:: WORK REQUIRED ::
Pick out the lines below that contain the string "with" and copy them all.

Segment Start: RECORDED DATA

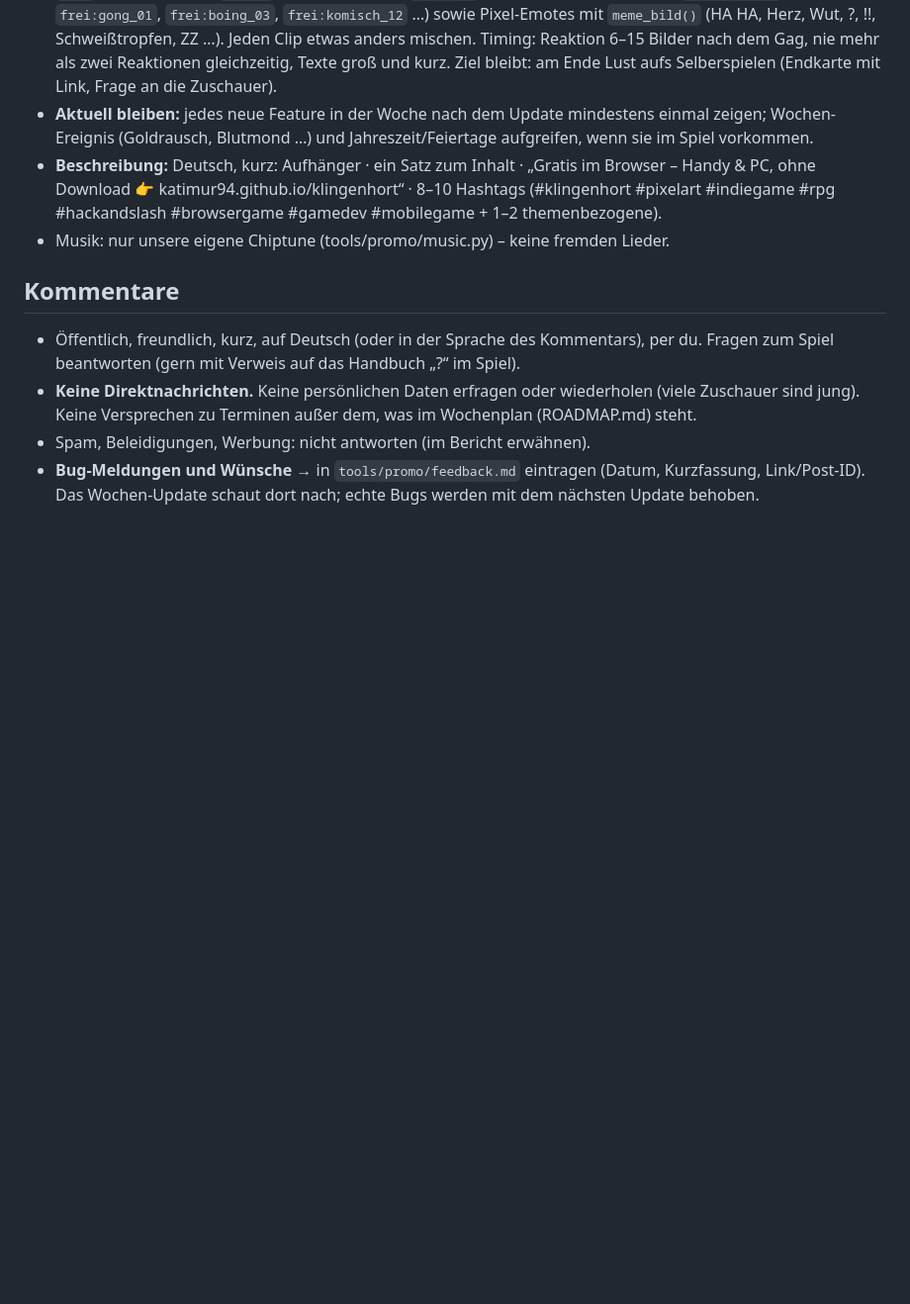
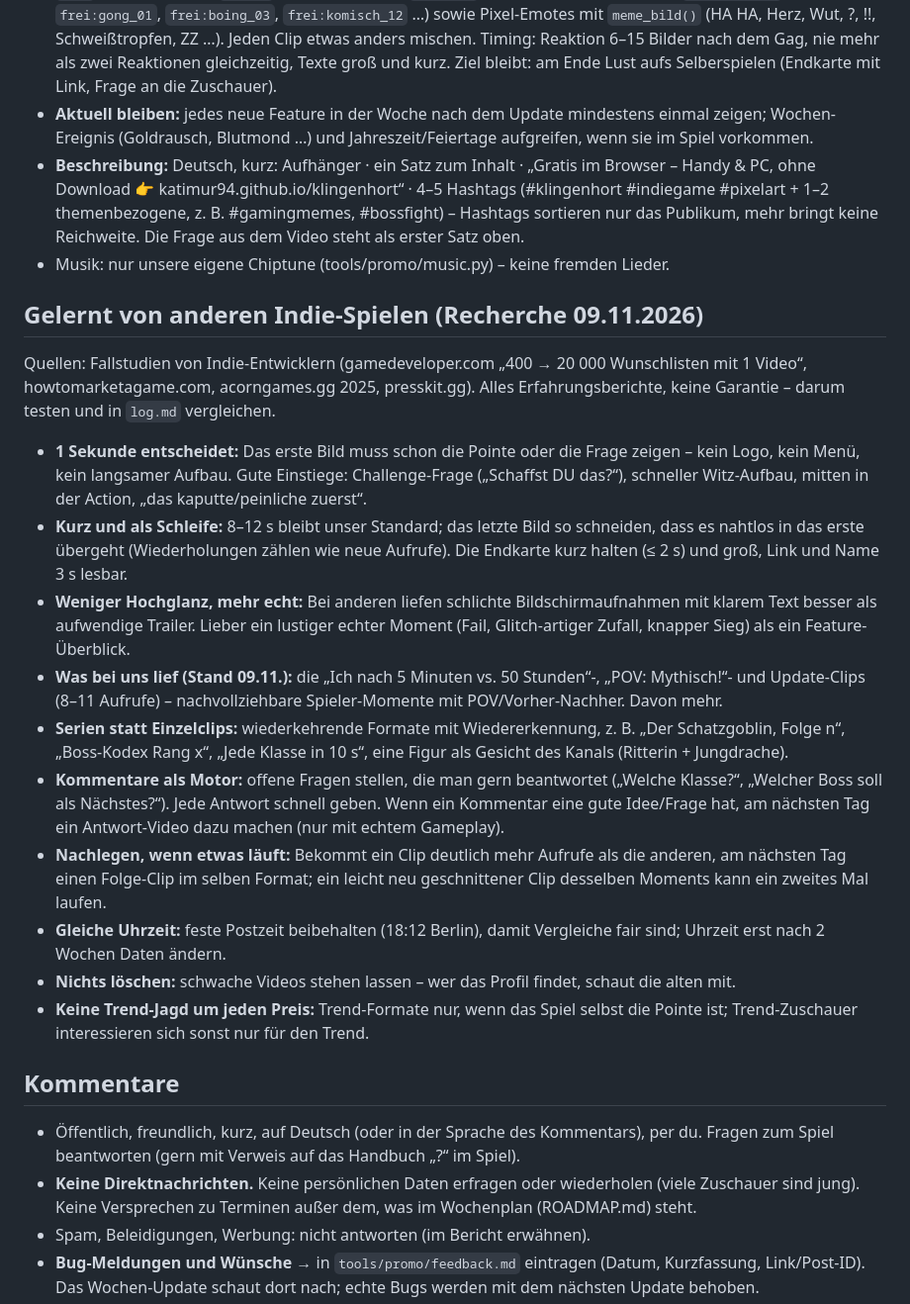
Before and after one commit to katimur94/klingenhort, a Markdown page: tools/promo/TIKTOK.md, the part around the change. Shown at 99% size. Drawn GitHub-style; blank space fills up the shorter version.

Commit message:
Promo: TikTok-Regeln um Erkenntnisse anderer Indie-Spiele ergänzt
Co-Authored-By: Claude Opus 5.5 <noreply@anthropic.com>
Claude-Session: https://claude.ai/code/session_01FiK2AzxEyX4UPN8KcMpGQE

```diff
--- a/tools/promo/TIKTOK.md
+++ b/tools/promo/TIKTOK.md
@@ -21,8 +21,21 @@ Account: TikTok **@klingenhort**, gepostet über Zernio (Account-ID `6aeb1272fb0
   - Kein Spott über Gruppen, nichts Gemeines, nichts Anzügliches, nichts Gruseliges für Kinder; Humor über das Spiel und Gamer-Alltag.
 - **Faxen machen (Timurs Wunsch – in jedem lustigen Clip, gern auch sonst):** Reaktions-Texte mit `react()` aus promolib („HÄÄÄ?“, „BRUHHH“, „BRO???“, „NEIN NEIN NEIN“, „WARUM?!“, „ICH:“ / „DER SCHLEIM:“, „…okay“), gezeichnete Gesichter mit `emoji_face()` (Totenkopf, 😐, 😎, 😭), Standbild mit `freeze()` für „…und dann:“-Momente, Zoom auf den Moment. Dazu die eigenen Comedy-Geräusche aus music.py als `hits`: `huh` (Kazoo-„Häää?“), `thud` (Bruh-Schlag), `boing`, `scratch` (Plattenkratzer), `sad` (Wah-wah-waaah), `dundun` (Dramatik), `bumm` (Meme-Bumm), `wirbel` (Trommelwirbel), `failhorn` – und die freien CC0-Töne (`frei:bruh_01`, `frei:gong_01`, `frei:boing_03`, `frei:komisch_12` …) sowie Pixel-Emotes mit `meme_bild()` (HA HA, Herz, Wut, ?, !!, Schweißtropfen, ZZ …). Jeden Clip etwas anders mischen. Timing: Reaktion 6–15 Bilder nach dem Gag, nie mehr als zwei Reaktionen gleichzeitig, Texte groß und kurz. Ziel bleibt: am Ende Lust aufs Selberspielen (Endkarte mit Link, Frage an die Zuschauer).
 - **Aktuell bleiben:** jedes neue Feature in der Woche nach dem Update mindestens einmal zeigen; Wochen-Ereignis (Goldrausch, Blutmond …) und Jahreszeit/Feiertage aufgreifen, wenn sie im Spiel vorkommen.
-- **Beschreibung:** Deutsch, kurz: Aufhänger · ein Satz zum Inhalt · „Gratis im Browser – Handy & PC, ohne Download 👉 katimur94.github.io/klingenhort“ · 8–10 Hashtags (#klingenhort #pixelart #indiegame #rpg #hackandslash #browsergame #gamedev #mobilegame + 1–2 themenbezogene).
+- **Beschreibung:** Deutsch, kurz: Aufhänger · ein Satz zum Inhalt · „Gratis im Browser – Handy & PC, ohne Download 👉 katimur94.github.io/klingenhort“ · 4–5 Hashtags (#klingenhort #indiegame #pixelart + 1–2 themenbezogene, z. B. #gamingmemes, #bossfight) – Hashtags sortieren nur das Publikum, mehr bringt keine Reichweite. Die Frage aus dem Video steht als erster Satz oben.
 - Musik: nur unsere eigene Chiptune (tools/promo/music.py) – keine fremden Lieder.
+
+## Gelernt von anderen Indie-Spielen (Recherche 09.11.2026)
+Quellen: Fallstudien von Indie-Entwicklern (gamedeveloper.com „400 → 20 000 Wunschlisten mit 1 Video“, howtomarketagame.com, acorngames.gg 2025, presskit.gg). Alles Erfahrungsberichte, keine Garantie – darum testen und in `log.md` vergleichen.
+- **1 Sekunde entscheidet:** Das erste Bild muss schon die Pointe oder die Frage zeigen – kein Logo, kein Menü, kein langsamer Aufbau. Gute Einstiege: Challenge-Frage („Schaffst DU das?“), schneller Witz-Aufbau, mitten in der Action, „das kaputte/peinliche zuerst“.
+- **Kurz und als Schleife:** 8–12 s bleibt unser Standard; das letzte Bild so schneiden, dass es nahtlos in das erste übergeht (Wiederholungen zählen wie neue Aufrufe). Die Endkarte kurz halten (≤ 2 s) und groß, Link und Name 3 s lesbar.
+- **Weniger Hochglanz, mehr echt:** Bei anderen liefen schlichte Bildschirmaufnahmen mit klarem Text besser als aufwendige Trailer. Lieber ein lustiger echter Moment (Fail, Glitch-artiger Zufall, knapper Sieg) als ein Feature-Überblick.
+- **Was bei uns lief (Stand 09.11.):** die „Ich nach 5 Minuten vs. 50 Stunden“-, „POV: Mythisch!“- und Update-Clips (8–11 Aufrufe) – nachvollziehbare Spieler-Momente mit POV/Vorher-Nachher. Davon mehr.
+- **Serien statt Einzelclips:** wiederkehrende Formate mit Wiedererkennung, z. B. „Der Schatzgoblin, Folge n“, „Boss-Kodex Rang x“, „Jede Klasse in 10 s“, eine Figur als Gesicht des Kanals (Ritterin + Jungdrache).
+- **Kommentare als Motor:** offene Fragen stellen, die man gern beantwortet („Welche Klasse?“, „Welcher Boss soll als Nächstes?“). Jede Antwort schnell geben. Wenn ein Kommentar eine gute Idee/Frage hat, am nächsten Tag ein Antwort-Video dazu machen (nur mit echtem Gameplay).
+- **Nachlegen, wenn etwas läuft:** Bekommt ein Clip deutlich mehr Aufrufe als die anderen, am nächsten Tag einen Folge-Clip im selben Format; ein leicht neu geschnittener Clip desselben Moments kann ein zweites Mal laufen.
+- **Gleiche Uhrzeit:** feste Postzeit beibehalten (18:12 Berlin), damit Vergleiche fair sind; Uhrzeit erst nach 2 Wochen Daten ändern.
+- **Nichts löschen:** schwache Videos stehen lassen – wer das Profil findet, schaut die alten mit.
+- **Keine Trend-Jagd um jeden Preis:** Trend-Formate nur, wenn das Spiel selbst die Pointe ist; Trend-Zuschauer interessieren sich sonst nur für den Trend.
 
 ## Kommentare
 - Öffentlich, freundlich, kurz, auf Deutsch (oder in der Sprache des Kommentars), per du. Fragen zum Spiel beantworten (gern mit Verweis auf das Handbuch „?“ im Spiel).
```
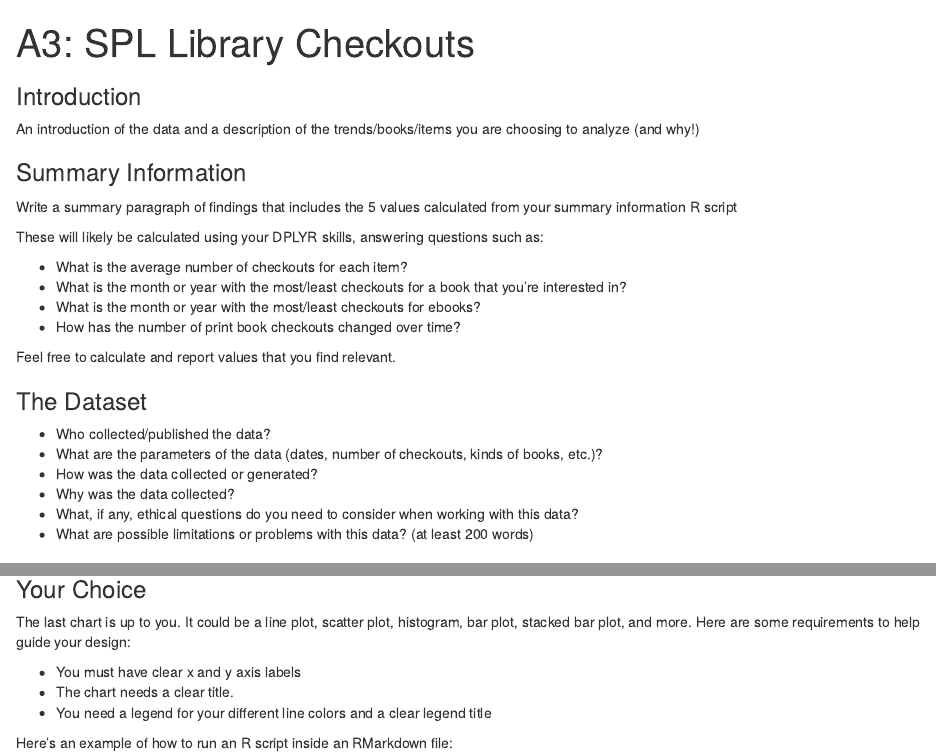
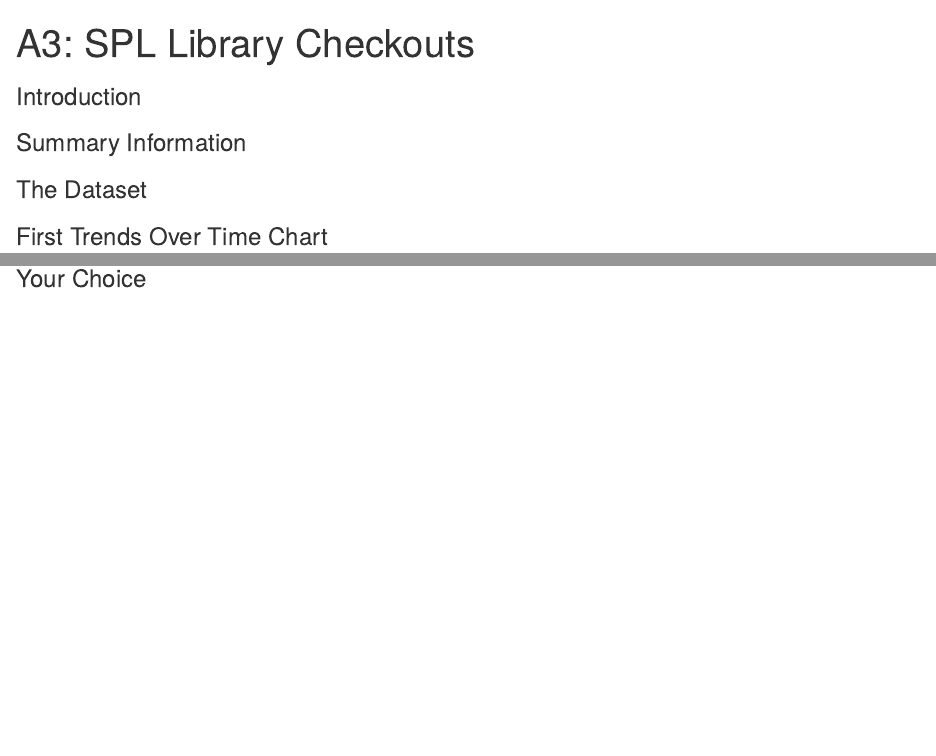
Before and after one commit to info-201a-wi23/a3-spl-checkouts-alexis-dimas, an R Markdown document (index.Rmd): the page in a window 1100 px wide, from its top, and a second part further down, joined at a grey line. Rendered offline with R 4.5, knitr and Pandoc, with nearby package versions; some code elsewhere in the file could not run offline.

Commit message:
Update for pages

````diff
--- a/index.Rmd
+++ b/index.Rmd
@@ -5,30 +5,14 @@
 
 ### Introduction
 
-An introduction of the data and a description of the trends/books/items you are choosing to analyze (and why!)
 
 
 ### Summary Information
 
-Write a summary paragraph of findings that includes the 5 values calculated from your summary information R script
 
-These will likely be calculated using your DPLYR skills, answering questions such as:
-
-- What is the average number of checkouts for each item?
-- What is the month or year with the most/least checkouts for a book that you're interested in?
-- What is the month or year with the most/least checkouts for ebooks?
-- How has the number of print book checkouts changed over time?
-
-Feel free to calculate and report values that you find relevant.
 
 ### The Dataset
 
-- Who collected/published the data?
-- What are the parameters of the data (dates, number of checkouts, kinds of books, etc.)?
-- How was the data collected or generated?
-- Why was the data collected?
-- What, if any, ethical questions do you need to consider when working with this data?
-- What are possible limitations or problems with this data?   (at least 200 words)
 
 
 ### First Trends Over Time Chart
@@ -77,13 +31,7 @@
 
 ### Your Choice
 
-The last chart is up to you. It could be a line plot, scatter plot, histogram, bar plot, stacked bar plot, and more. Here are some requirements to help guide your design:
 
-- You must have clear x and y axis labels
-- The chart needs a clear title.
-- You need a legend for your different line colors and a clear legend title
-
-Here's an example of how to run an R script inside an RMarkdown file:
 
 ```{r chart3, echo = FALSE, warning = FALSE, message = FALSE, code = readLines("chart3.R")}
 ```
````
Also changed, not shown: index.Rmd (30 more changed lines).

Segment End: RECORDED DATA

:: ANSWER ::
Before and after one commit to info-201a-wi23/a3-spl-checkouts-alexis-dimas, an R Markdown document (index.Rmd): the page in a window 1100 px wide, from its top, and a second part further down, joined at a grey line. Rendered offline with R 4.5, knitr and Pandoc, with nearby package versions; some code elsewhere in the file could not run offline.
-- What is the month or year with the most/least checkouts for a book that you're interested in?
-- What is the month or year with the most/least checkouts for ebooks?
-- What, if any, ethical questions do you need to consider when working with this data?
-- What are possible limitations or problems with this data?   (at least 200 words)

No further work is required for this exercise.